The female moth emerges from its cocoon and spreads its wings to dry. It also spreads its pheromone over the air to attract a male. Once fertilized she will fly off to lay 200-300 eggs on an appropriate food plant. Her caterpillars will eat the leaves of a variety of trees including butternut, hazelnut, hickory, hop-hornbeam, and of course, walnuts. Like the giant silk moths, they have no intestine and live less than a week.
|Walnut sphinx caterpillar with its horn - MJ Hatfield CC|
|Parasitoid cocoons on a dead walnut sphinx moth caterpillar - REK|

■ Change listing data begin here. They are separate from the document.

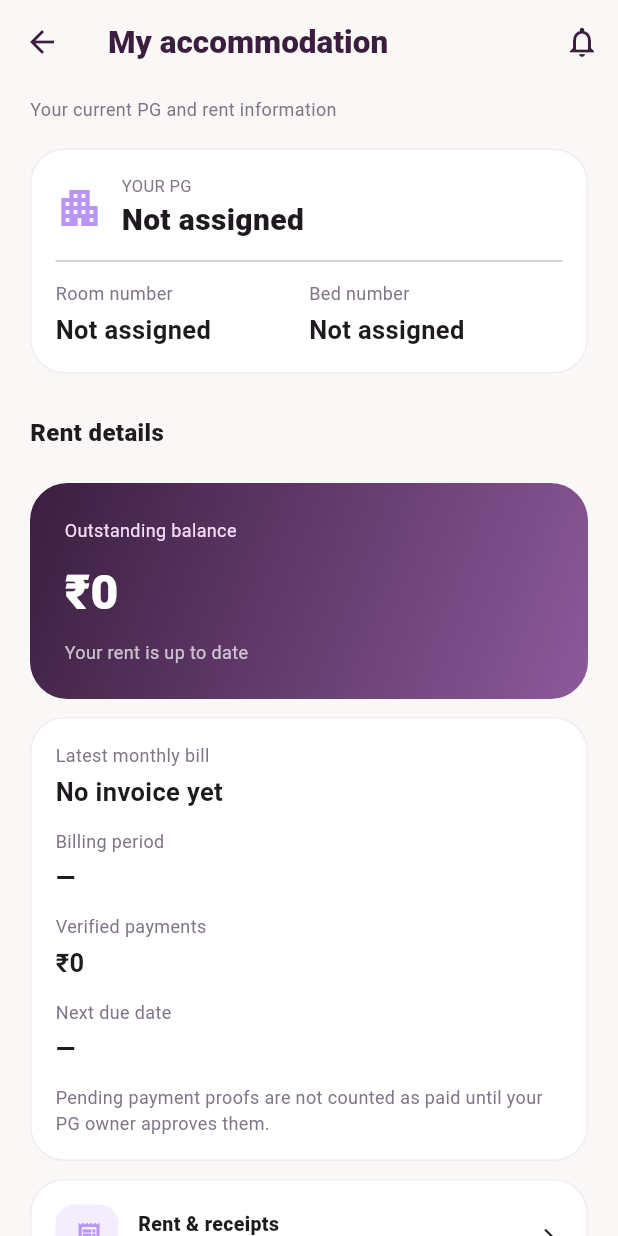
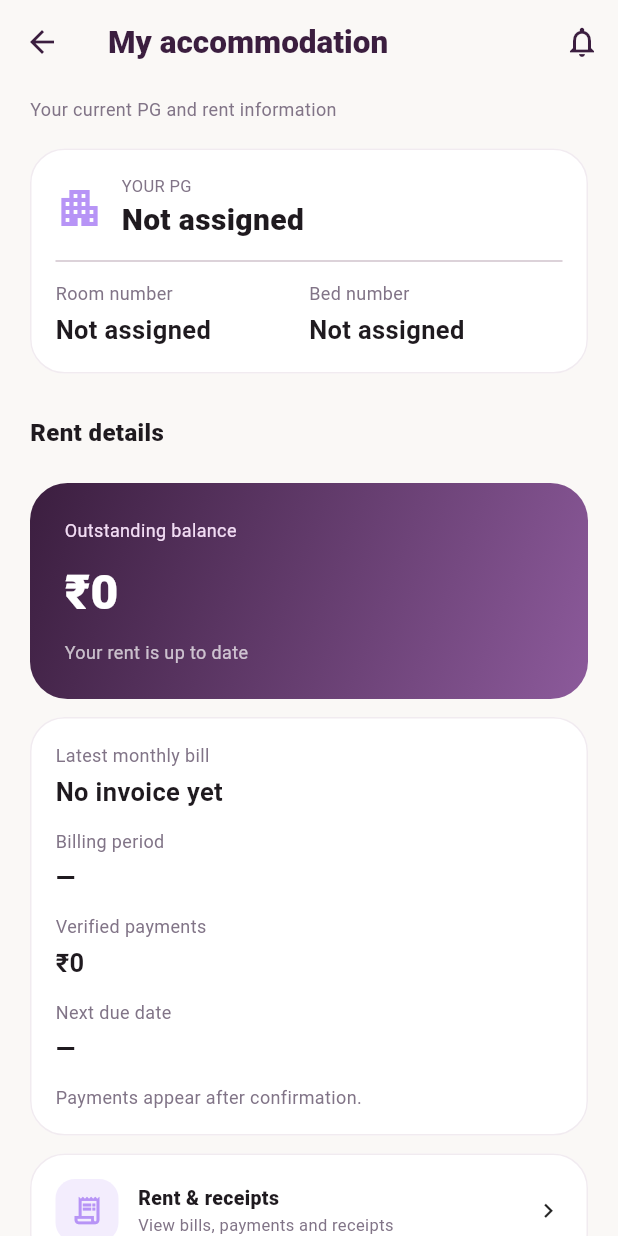
Before and after one commit to intprosec-pvtltd/COME.in, a Flutter app: the AccountPage widget shown alone on an empty page, opened directly, after a tap on "My accommodation", on a phone screen of 412 x 824 dp. Run offline on Flutter 3.47's test engine with Material 3 defaults, Android fonts, the phone set to English and light mode, and no system bars; our stand-ins replace file_picker, firebase_core, firebase_messaging, flutter_secure_storage, flutter_svg, image_picker and 2 more; accounts and stored records are empty; network calls fail.

Commit message:
Finalize Stay Sync Manage UI and Firebase dependencies

```diff
--- a/mobile/lib/features/account/account.dart
+++ b/mobile/lib/features/account/account.dart
@@ -12,7 +12,7 @@ class AccountPage extends StatelessWidget {
     final app=AppScope.of(context),
     p=app.profile;
     return PageBody(title:'Your account',
-    subtitle:'Profile, settings and essentials.',
+    subtitle:'Manage your account and settings.',
     children:[
       Surface(child:Row(crossAxisAlignment:CrossAxisAlignment.start,children:[
         const OfficialBrand(width:58,iconOnly:true),
@@ -53,7 +53,7 @@ class AccountPage extends StatelessWidget {
       const SizedBox(height:15),
       OutlinedButton.icon(onPressed:()async{
         if(!await ask(context,
-        'Log out of COME.in?')||!context.mounted)return;
+        'Log out of Stay Sync Manage?')||!context.mounted)return;
         await perform(context,
         app.logout);
         if(context.mounted)Navigator.of(context).popUntil((r)=>r.isFirst);
@@ -284,7 +284,7 @@ class _NotificationPreferencesPageState extends State<NotificationPreferencesPag
         const SizedBox(height:12),
         _AccommodationInfo(label:'Next due date',value:last==null?'—':'${last['due_date']}'),
         const SizedBox(height:12),
-        const Text('Pending payment proofs are not counted as paid until your PG owner approves them.',style:TextStyle(color:muted,fontSize:12)),
+        const Text('Payments appear after confirmation.',style:TextStyle(color:muted,fontSize:12)),
       ])),
       FeatureTile(title:'Rent & receipts',subtitle:'View bills, payments and receipts',icon:Icons.receipt_long_outlined,onTap:()=>openPage(context,'rent')),
       FeatureTile(title:'Facility updates',subtitle:'Water, power, maintenance and Wi-Fi',icon:Icons.water_drop_outlined,onTap:()=>openPage(context,'facilities'))
@@ -380,7 +380,7 @@ class _AccommodationInfo extends StatelessWidget {
     super.key
   });
   @override Widget build(BuildContext context)=>const PageBody(title:'Terms & privacy',
-  subtitle:'Company review required before public release.',
+  subtitle:'How your information is used.',
   children:[
     Surface(child:Column(crossAxisAlignment:CrossAxisAlignment.start,
     children:[
@@ -388,7 +388,7 @@ class _AccommodationInfo extends StatelessWidget {
       style:TextStyle(fontSize:17,
       fontWeight:FontWeight.w800)),
       SizedBox(height:12),
-      Text('COME.in stores account and accommodation details, invoices, payment proof, complaints and community messages to deliver PG management services. Access is controlled by your assigned PG and account role.',
+      Text('Stay Sync Manage uses your account, PG and payment information to provide the service. Access depends on your assigned PG and role.',
       style:TextStyle(height:1.7,
       fontSize:12)),
       SizedBox(height:18),
@@ -396,7 +396,7 @@ class _AccommodationInfo extends StatelessWidget {
       style:TextStyle(fontSize:17,
       fontWeight:FontWeight.w800)),
       SizedBox(height:12),
-      Text('Before launch, IntProSec and the operating PG must publish their applicable privacy notice and terms, including retention, deletion requests, support contacts and grievance handling. This screen is review content; it is not a finalized legal policy.',
+      Text('Formal privacy terms are not yet published here. Contact IntProSec for the current policy and data requests.',
       style:TextStyle(height:1.7,
       fontSize:12))
     ])),
--- a/mobile/lib/features/dashboard/dashboard.dart
+++ b/mobile/lib/features/dashboard/dashboard.dart
@@ -62,7 +62,7 @@ class _DashboardState extends State<Dashboard> {
         padding:const EdgeInsets.only(bottom:14),
         child:FeatureTile(
           title:'My Subscription',
-          subtitle:'View monthly bill, scan payment QR and submit verification',
+          subtitle:'View bills and payments',
           icon:Icons.qr_code_2,
           onTap:()=>openPage(context,'ownerSubscription'),
         ),
--- a/mobile/lib/features/finance/finance.dart
+++ b/mobile/lib/features/finance/finance.dart
@@ -109,7 +109,7 @@ dynamic>> scopedInvoices(AppController app){
       detail:app.owner?'${all.length} invoices · ${app.period}':'Pay directly to your PG owner.'),
       if(!app.owner)Surface(child:ListTile(
         title:const Text('Agreed monthly rent'),
-        subtitle:const Text('The rent recorded for your accommodation; actual dues follow issued invoices.'),
+        subtitle:const Text('Your monthly rent'),
         trailing:Text(inr((app.data['accommodation'] as Map?)?['monthly_rent']??'0'),
           style:const TextStyle(fontWeight:FontWeight.w700)))),
       Wrap(spacing:7,
@@ -166,7 +166,7 @@ dynamic>> scopedInvoices(AppController app){
           const SizedBox(height:8),
           Text('${tr(context,'Submitted for verification')}: ${inr(proof['amount'])}',
             style:const TextStyle(color:Color(0xFF9A5200),fontSize:12,fontWeight:FontWeight.w700)),
-          Text(tr(context,'Payment proof submitted; awaiting owner bank-credit verification.'),
+          Text(tr(context,'Payment submitted. Awaiting confirmation.'),
             style:const TextStyle(color:Color(0xFF9A5200),fontSize:11)),
         ],
         if(rejectedProof)...[
@@ -346,7 +346,7 @@ dynamic>> scopedInvoices(AppController app){
     final paid=fullyPaid?balance:amount(value.text);
     final remaining=(balance-paid).clamp(0, double.infinity);
     return PageBody(title:'Submit payment',
-      subtitle:'Upload proof of payment. Your PG owner will confirm the bank credit.',
+      subtitle:'Attach a screenshot of your payment.',
       children:[
         HeroCard(label:'Invoice balance',value:inr(balance)),
         Surface(child:Form(key:form,child:Column(crossAxisAlignment:CrossAxisAlignment.start,children:[
@@ -394,7 +394,7 @@ dynamic>> scopedInvoices(AppController app){
             if(mounted){setState(()=>busy=false);if(ok)Navigator.pop(context);}
           },child:Text(tr(context,busy?'Please wait…':'Submit for verification')))),
           const SizedBox(height:8),
-          const Text('Your rent balance will update after the owner verifies actual bank credit.',
+          const Text('Your balance updates once payment is confirmed.',
             style:TextStyle(fontSize:11,color:muted)),
         ]))),
       ]);
@@ -851,7 +851,7 @@ int id)async{
       'beds'
     ]as int));
     return PageBody(title:'Reports & analytics',
-    subtitle:'Calculated from your recorded invoices and expenses.',
+    subtitle:'Income and expenses at a glance.',
     refresh:app.refresh,
     children:[
       propertySelector(context),
--- a/mobile/lib/features/management/management.dart
+++ b/mobile/lib/features/management/management.dart
@@ -391,7 +391,7 @@ Widget propertySelector(BuildContext context){
         },
         child:Text(busy?'Updating…':'Confirm room / bed transfer')),
         const SizedBox(height:10),
-        const Text('The previous bed is released. Transfers are recorded with a reason and timestamp.',
+        const Text('The previous bed becomes available after transfer.',
         style:TextStyle(color:muted,
         fontSize:11))
       ]))
@@ -686,7 +686,7 @@ Widget propertySelector(BuildContext context){
 }
 
 Future<void> showResidentCredentials(BuildContext context,Map<String,dynamic> credential) async {
-  final text='COME.in resident access\nLogin: ${credential['email']}\nTemporary password: ${credential['temporary_password']}\nValid for 72 hours. Please sign in and change your password immediately. Do not forward this message.';
+  final text='Stay Sync Manage resident access\nLogin: ${credential['email']}\nTemporary password: ${credential['temporary_password']}\nValid for 72 hours. Please sign in and change your password immediately. Do not forward this message.';
   await showDialog<void>(context:context,barrierDismissible:false,builder:(dialogContext)=>AlertDialog(
     title:const Text('Resident access created'),
     content:SingleChildScrollView(child:Column(mainAxisSize:MainAxisSize.min,crossAxisAlignment:CrossAxisAlignment.start,children:[
@@ -730,7 +730,7 @@ class _OwnerInviteResidentPageState extends State<OwnerInviteResidentPage> {
     final rooms=app.rows('rooms').where((r)=>(r['property_id']??0)==propertyId).toList();
     final matching=rooms.where((r)=>r['name']==room).toList();
     final capacity=matching.isEmpty?0:(matching.first['beds'] as num).toInt();
-    return PageBody(title:'Create resident account',subtitle:'Only PG owners can issue resident access. Temporary credentials expire in 72 hours.',children:[
+    return PageBody(title:'Create resident account',subtitle:'Create a login for your resident.',children:[
       Surface(child:Form(key:form,child:Column(children:[
         TextFormField(controller:name,decoration:const InputDecoration(labelText:'Resident full name'),validator:(v)=>(v??'').trim().length<2?'Enter a name':null),
         const SizedBox(height:12),
--- a/mobile/lib/main.dart
+++ b/mobile/lib/main.dart
@@ -95,17 +95,17 @@ class _SubscriptionAccessGateState extends State<SubscriptionAccessGate> {
           Text(pending?'Choose your plan':'Payment required to continue',
             textAlign:TextAlign.center,style:const TextStyle(fontSize:23,fontWeight:FontWeight.w800)),
           const SizedBox(height:12),
-          Text(pending?'Start your one-time 15-day free trial, or pay now to activate a subscription.'
-              :'Your trial or paid period has ended. Your records are safe. Complete payment and wait for administrator verification to restore access.',
+          Text(pending?'Try Stay Sync free for 15 days, or subscribe now.'
+              :'Your plan has ended. Make a payment to continue using Stay Sync.',
               textAlign:TextAlign.center),
           const SizedBox(height:22),
-          const Text('₹39 per billable resident or owner, per month + GST',textAlign:TextAlign.center),
+          const Text('₹39 per person / month + GST',textAlign:TextAlign.center),
           const SizedBox(height:20),
           if(pending)FilledButton.icon(onPressed:busy?null:startTrial,
               icon:const Icon(Icons.hourglass_top),label:const Text('Start 15-day free trial')),
           const SizedBox(height:10),
           OutlinedButton.icon(onPressed:busy?null:()=>openPage(context,'ownerSubscription'),
-              icon:const Icon(Icons.payments_outlined),label:const Text('View invoice and pay')),
+              icon:const Icon(Icons.payments_outlined),label:const Text('View bill & pay')),
           TextButton(onPressed:busy?null:() async {
             setState(()=>busy=true);
             try{await c.refresh();}catch(_){ if(mounted)setState(()=>error='Could not refresh subscription status.'); }
@@ -116,7 +116,7 @@ class _SubscriptionAccessGateState extends State<SubscriptionAccessGate> {
               style:const TextStyle(color:Colors.red))),
           if(busy)const Center(child:CircularProgressIndicator()),
           const SizedBox(height:12),
-          const Text('Forgot password, support and account recovery remain available.',textAlign:TextAlign.center,
+          const Text('Your information stays saved.',textAlign:TextAlign.center,
               style:TextStyle(fontSize:12)),
         ]),
       ))),
```
Also changed, not shown: mobile/lib/features/subscription/owner_subscription_page.dart (+124 -82 lines), mobile/pubspec.lock.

"Most life histories involve parasitizing hosts as diverse as aphids, bark beetles, and foliage-feeding caterpillars. Many species are egg-larval parasitoids, laying eggs within host eggs and then not developing until the host is in the larval stage. Unlike ichneumon wasps, many pupate in silken cocoons outside the body of the host and others spin cocoons entirely apart from the host.(3) Also unlike ichneumonid wasps, very few braconids use host pupae to complete their life cycles, except for fly parasitoids in Alysiinae and Opiinae." from Bugguide
|Empty cocoons - click to enlarge|
The sphinx moth itself is a cool creature which is able to whistle at a high pitch, out of our hearing range but heard by birds. We wrote a blog about this some years back. The sound comes out of the most distal spiracle and I wonder if that may be why it holds its rear end up. On the other hand, it may just be showing off.